asked: "How can we say that the half of the human race which has yet
to make or receive a telephone call, let alone use a computer, is
taking part in globalization? We cannot without insulting their pov-
Listing global issues under the headings of freedom from want, free-
dom from fear and the freedom of future generations to sustain their
lives on this planet, he said the last was not clearly identified in
the U.N. Charter "because in 1945 our founders could scarcely imagine
that it would ever be threatened."
"If I could sum it up in one sentence, I should say we are plundering
our children's heritage to pay for our present unsustainable prac-
tices," Annan said, calling for the reduction of "greenhouse gases"
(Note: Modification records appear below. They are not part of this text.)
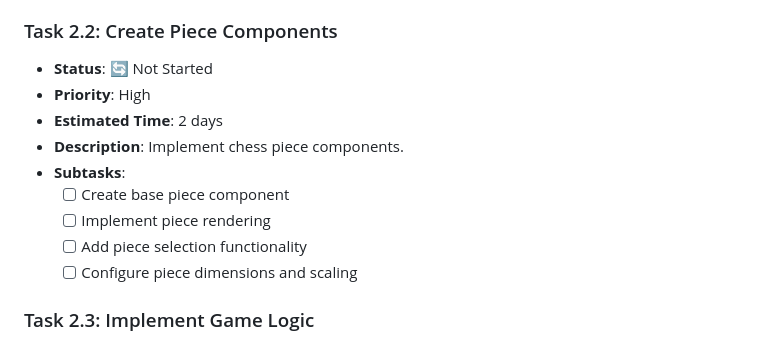
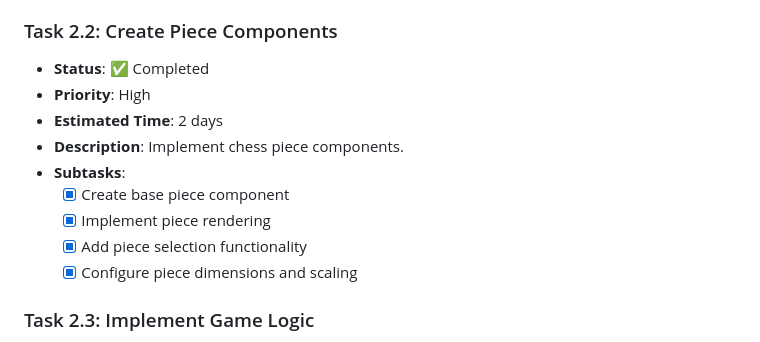
Before and after one commit to lelongho89/chinese_chess, a Markdown page: MIGRATION_TASK.md, the part around the change. Rendered like a GitHub page.

Commit message:
Mark Task 2.2 as completed

```diff
--- a/MIGRATION_TASK.md
+++ b/MIGRATION_TASK.md
@@ -68,15 +68,15 @@ This document breaks down the migration process into specific tasks that can be
   - [x] Configure board dimensions
 
 ### Task 2.2: Create Piece Components
-- **Status**: 🔄 Not Started
+- **Status**: ✅ Completed
 - **Priority**: High
 - **Estimated Time**: 2 days
 - **Description**: Implement chess piece components.
 - **Subtasks**:
-  - [ ] Create base piece component
-  - [ ] Implement piece rendering
-  - [ ] Add piece selection functionality
-  - [ ] Configure piece dimensions and scaling
+  - [x] Create base piece component
+  - [x] Implement piece rendering
+  - [x] Add piece selection functionality
+  - [x] Configure piece dimensions and scaling
 
 ### Task 2.3: Implement Game Logic
 - **Status**: 🔄 Not Started
```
responsible for global warming.
Many of his proposals aim at attaining long-standing objectives, in-
cluding free access to markets for goods from poor countries; an ex-
pansion of debt-relief programs for the most heavily burdened; and
cooperation with pharmaceutical companies and others to develop an
affordable vaccine for AIDS.
In the age-old fight against the scourge of war, Annan urged all
countries to sign and honor treaties in the fields of arms control
and international and human rights law.
He specifically referred to the statute of an International Criminal
Court, which too few countries have so far ratified to enable it to
enter into force and about which the United States has strong reser-
Other goals include:
-- strengthening the capacity of the United Nations to conduct peace
operations -- more of which are now being launched;
-- targeting sanctions against delinquent rulers rather than innocent
populations -- an issue that has come to prominence in the case of
-- curbing the illegal traffic in small arms that fuel innumerable
Referring to two principles that the United Nations has yet to harmo-
nize -- and which came to the fore with the Kosovo crisis -- Annan
told the Assembly: "National sovereignty offers vital protection to
small and weak states, but it should not be a shield for crimes
"In extreme cases the clash of these two principles confronts us with
a real dilemma, and the Security Council may have a moral duty to act
on behalf of the international community. But in most cases the in-
ternational community should be able to preserve peace by measures
which do not infringe state sovereignty," he said.
Send mail for the `AFRO-NETS' conference to `email@example.com'.
Mail administrative requests to `firstname.lastname@example.org'.
For additional assistance, send mail to: `email@example.com'.